■ **Exercise requirements**
Only the text belongs in the copy: retype each record exactly as it appears.

Stored records:
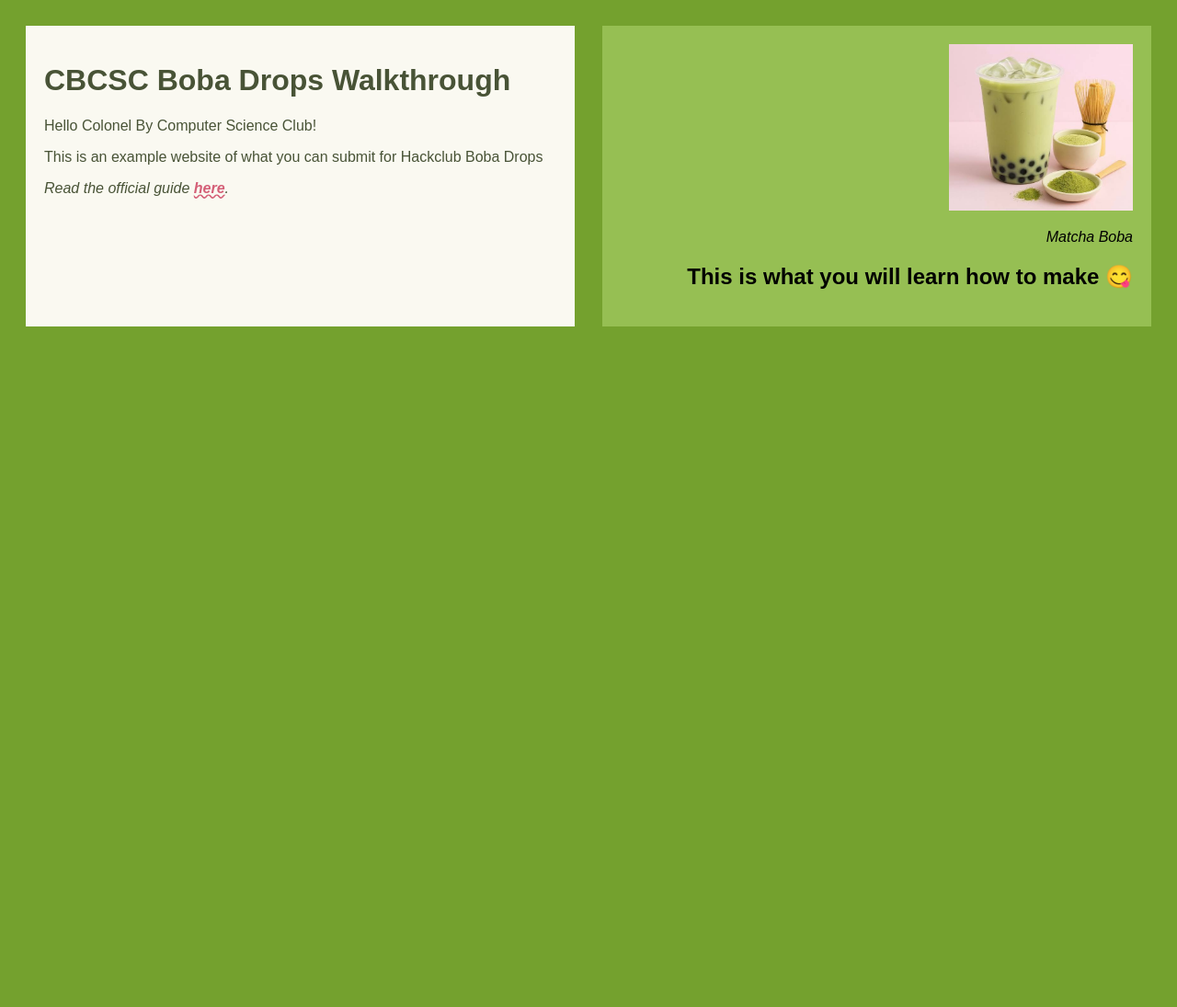
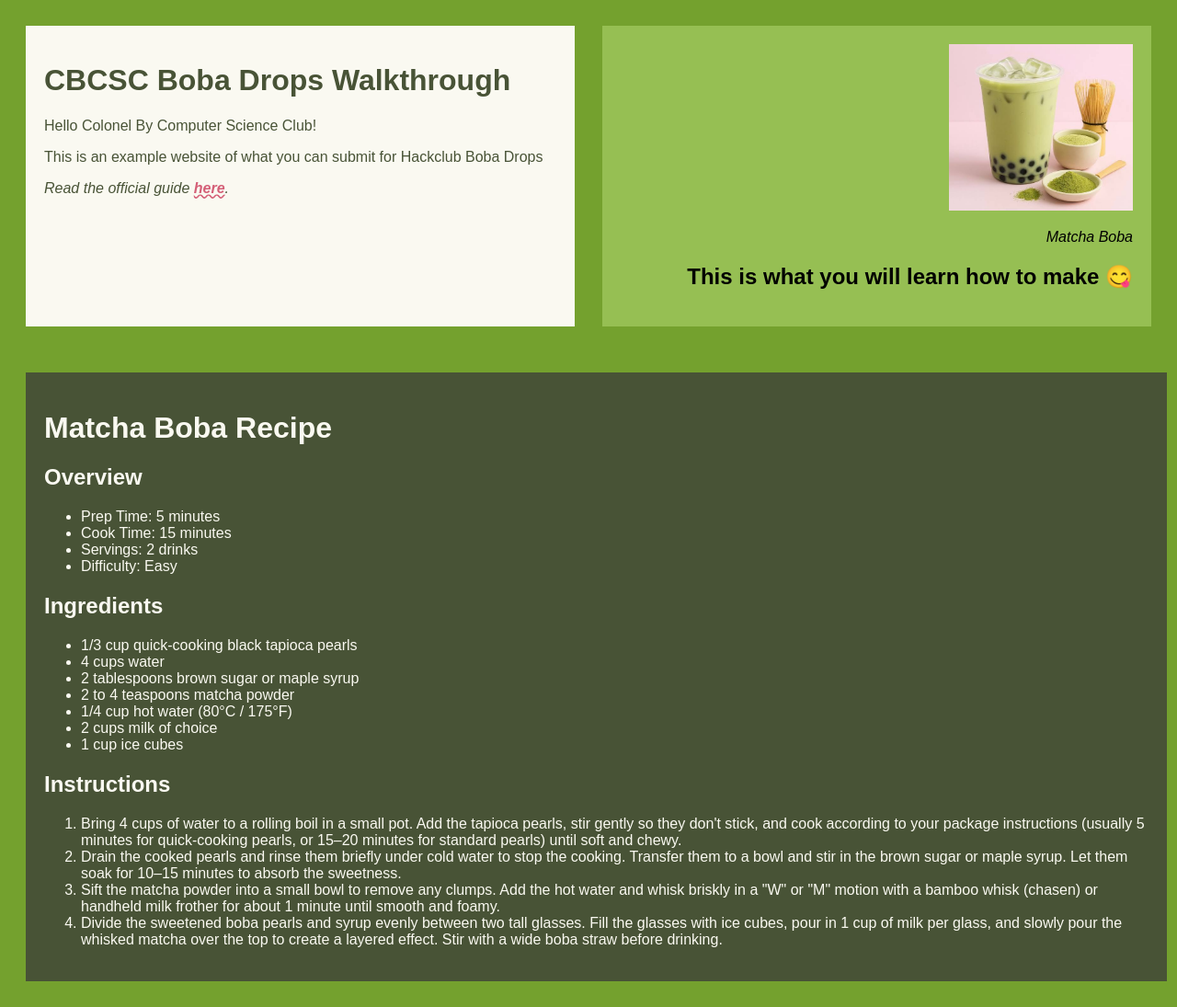
Before and after one commit to avilldev/CBCSC-Boba-Drops-Walkthrough, a plain HTML site: page index.html in a window 1280 px wide. Shown: the whole page at 92% size. Before the commit the page ends 800 px from the top, so only its background shows below. Drawn offline with Linux system fonts and the light colour scheme.

Commit message:
Added the instructions section. Completed the website.

```diff
--- a/index.html
+++ b/index.html
@@ -7,6 +7,7 @@
     <title>CBCSC Boba Drops Example</title>
 </head>
 <body>
+    <div id="content">
         <div id="header">
             <div id="hello">
                     <h1>CBCSC Boba Drops Walkthrough</h1>
@@ -23,5 +24,41 @@
                 <h2>This is what you will learn how to make 😋</h2>
             </div>
         </div>
+        <div id="recipe">
+            <h1>
+                Matcha Boba Recipe
+            </h1>
+            <h2>
+                Overview
+            </h2>
+            <ul>
+                <li>Prep Time: 5 minutes</li>
+                <li>Cook Time: 15 minutes</li>
+                <li>Servings: 2 drinks</li>
+                <li>Difficulty: Easy</li>
+            </ul>
+            <h2>
+                Ingredients
+            </h2>
+            <ul>
+                <li>1/3 cup quick-cooking black tapioca pearls</li>
+                <li>4 cups water</li>
+                <li>2 tablespoons brown sugar or maple syrup</li>
+                <li>2 to 4 teaspoons matcha powder</li>
+                <li>1/4 cup hot water (80°C / 175°F)</li>
+                <li>2 cups milk of choice</li>
+                <li>1 cup ice cubes</li>
+            </ul>
+            <h2>
+                Instructions
+            </h2>
+            <ol>
+                <li>Bring 4 cups of water to a rolling boil in a small pot. Add the tapioca pearls, stir gently so they don't stick, and cook according to your package instructions (usually 5 minutes for quick-cooking pearls, or 15–20 minutes for standard pearls) until soft and chewy.</li>
+                <li>Drain the cooked pearls and rinse them briefly under cold water to stop the cooking. Transfer them to a bowl and stir in the brown sugar or maple syrup. Let them soak for 10–15 minutes to absorb the sweetness.</li>
+                <li>Sift the matcha powder into a small bowl to remove any clumps. Add the hot water and whisk briskly in a "W" or "M" motion with a bamboo whisk (chasen) or handheld milk frother for about 1 minute until smooth and foamy.</li>
+                <li>Divide the sweetened boba pearls and syrup evenly between two tall glasses. Fill the glasses with ice cubes, pour in 1 cup of milk per glass, and slowly pour the whisked matcha over the top to create a layered effect. Stir with a wide boba straw before drinking.</li>
+            </ol>
+        </div>
+    </div>
 </body>
 </html>
--- a/style.css
+++ b/style.css
@@ -14,6 +14,12 @@
 body {
     font-family: 'Arial';
     background: var(--matcha-color);
+}
+
+#content {
+    display: flex;
+    flex-direction: column;
+    gap: 30px;
 }
 
 #header {
@@ -44,3 +50,12 @@ a {
     text-decoration: underline;
     text-decoration-style: wavy;
 }
+
+#recipe {
+    text-align: left;
+    background: var(--dark-matcha-color);
+    color: var(--creme-white);
+    width: 95%;
+    padding: 20px;
+    margin: 0px 20px 20px 20px;
+}
```
Lines whose indentation alone changed are shown as unchanged.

■ **Solution**
Before and after one commit to avilldev/CBCSC-Boba-Drops-Walkthrough, a plain HTML site: page index.html in a window 1280 px wide. Shown: the whole page at 92% size. Before the commit the page ends 800 px from the top, so only its background shows below. Drawn offline with Linux system fonts and the light colour scheme.

Commit message:
Added the instructions section. Completed the website.

```diff
--- a/index.html
+++ b/index.html
@@ -7,6 +7,7 @@
     <title>CBCSC Boba Drops Example</title>
 </head>
 <body>
+    <div id="content">
         <div id="header">
             <div id="hello">
                     <h1>CBCSC Boba Drops Walkthrough</h1>
@@ -23,5 +24,41 @@
                 <h2>This is what you will learn how to make 😋</h2>
             </div>
         </div>
+        <div id="recipe">
+            <h1>
+                Matcha Boba Recipe
+            </h1>
+            <h2>
+                Overview
+            </h2>
+            <ul>
+                <li>Prep Time: 5 minutes</li>
+                <li>Cook Time: 15 minutes</li>
+                <li>Servings: 2 drinks</li>
+                <li>Difficulty: Easy</li>
+            </ul>
+            <h2>
+                Ingredients
+            </h2>
+            <ul>
+                <li>1/3 cup quick-cooking black tapioca pearls</li>
+                <li>4 cups water</li>
+                <li>2 tablespoons brown sugar or maple syrup</li>
+                <li>2 to 4 teaspoons matcha powder</li>
+                <li>1/4 cup hot water (80°C / 175°F)</li>
+                <li>2 cups milk of choice</li>
+                <li>1 cup ice cubes</li>
+            </ul>
+            <h2>
+                Instructions
+            </h2>
+            <ol>
+                <li>Bring 4 cups of water to a rolling boil in a small pot. Add the tapioca pearls, stir gently so they don't stick, and cook according to your package instructions (usually 5 minutes for quick-cooking pearls, or 15–20 minutes for standard pearls) until soft and chewy.</li>
+                <li>Drain the cooked pearls and rinse them briefly under cold water to stop the cooking. Transfer them to a bowl and stir in the brown sugar or maple syrup. Let them soak for 10–15 minutes to absorb the sweetness.</li>
+                <li>Sift the matcha powder into a small bowl to remove any clumps. Add the hot water and whisk briskly in a "W" or "M" motion with a bamboo whisk (chasen) or handheld milk frother for about 1 minute until smooth and foamy.</li>
+                <li>Divide the sweetened boba pearls and syrup evenly between two tall glasses. Fill the glasses with ice cubes, pour in 1 cup of milk per glass, and slowly pour the whisked matcha over the top to create a layered effect. Stir with a wide boba straw before drinking.</li>
+            </ol>
+        </div>
+    </div>
 </body>
 </html>
--- a/style.css
+++ b/style.css
@@ -14,6 +14,12 @@
 body {
     font-family: 'Arial';
     background: var(--matcha-color);
+}
+
+#content {
+    display: flex;
+    flex-direction: column;
+    gap: 30px;
 }
 
 #header {
@@ -44,3 +50,12 @@ a {
     text-decoration: underline;
     text-decoration-style: wavy;
 }
+
+#recipe {
+    text-align: left;
+    background: var(--dark-matcha-color);
+    color: var(--creme-white);
+    width: 95%;
+    padding: 20px;
+    margin: 0px 20px 20px 20px;
+}
```
Lines whose indentation alone changed are shown as unchanged.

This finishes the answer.